    So if it's with the Focusrite, you need a 1/4" to 1/4" or 1/4" to XLR. Either will work. That's assuming you have an electric guitar.

    If you use an acoustic guitar, you need a mic. Get a condensor mic. Even the 100-200 dollar ones nowadays sound excellent. Almost all modern audio interfaces will have the 48v phantom power to run a condensor mic.
  20. neodrew macrumors newbie

    Nov 5, 2012
    Dallas, TX

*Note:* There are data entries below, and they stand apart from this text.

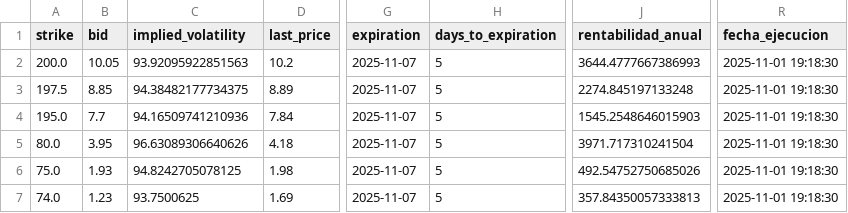
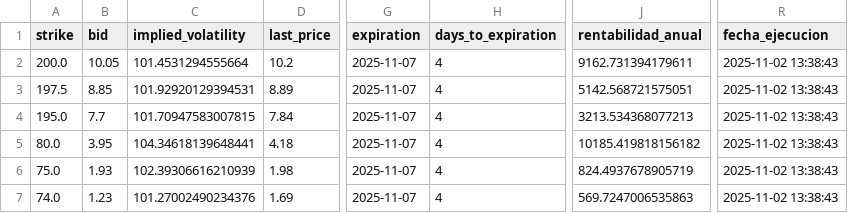
Before and after one commit to rubenm1906/short-put-openai, a CSV file: storage/Shortlist_ruben_resultados.csv, drawn as a sheet; only a part is shown, gaps mark what is left out; the diff names each change by its address in the sheet, - before the commit and + after, or states it on an @@ line.

```diff
--- a/storage/Shortlist_ruben_resultados.csv
+++ b/storage/Shortlist_ruben_resultados.csv
-C2 (implied_volatility): 93.92095922851563
+C2 (implied_volatility): 101.4531294555664
-H2:H7 (days_to_expiration): 5
+H2:H7 (days_to_expiration): 4
-J2 (rentabilidad_anual): 3644.4777667386993
+J2 (rentabilidad_anual): 9162.731394179611
-R2:R7 (fecha_ejecucion): 2025-11-01 19:18:30
+R2:R7 (fecha_ejecucion): 2025-11-02 13:38:43
-C3 (implied_volatility): 94.38482177734375
+C3 (implied_volatility): 101.92920129394531
-J3 (rentabilidad_anual): 2274.845197133248
+J3 (rentabilidad_anual): 5142.568721575051
-C4 (implied_volatility): 94.16509741210936
+C4 (implied_volatility): 101.70947583007815
-J4 (rentabilidad_anual): 1545.2548646015903
+J4 (rentabilidad_anual): 3213.534368077213
-C5 (implied_volatility): 96.63089306640626
+C5 (implied_volatility): 104.34618139648441
-J5 (rentabilidad_anual): 3971.717310241504
+J5 (rentabilidad_anual): 10185.419818156182
-C6 (implied_volatility): 94.8242705078125
+C6 (implied_volatility): 102.39306616210939
-J6 (rentabilidad_anual): 492.54752750685026
+J6 (rentabilidad_anual): 824.4937678905719
-C7 (implied_volatility): 93.7500625
+C7 (implied_volatility): 101.27002490234376
-J7 (rentabilidad_anual): 357.84350057333813
+J7 (rentabilidad_anual): 569.7247006535863
```
Also changed, not shown: storage/7_Magnificas_resultados.csv, storage/Top 10 Nasdap_resultados.csv, 11 other files.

    This. Excellent equipment that falls within your budget. Should be very simple to set up and start using right away. There's a learning curve with Logic, but there are a LOT of great tutorial videos on line that can get you pointed in the right direction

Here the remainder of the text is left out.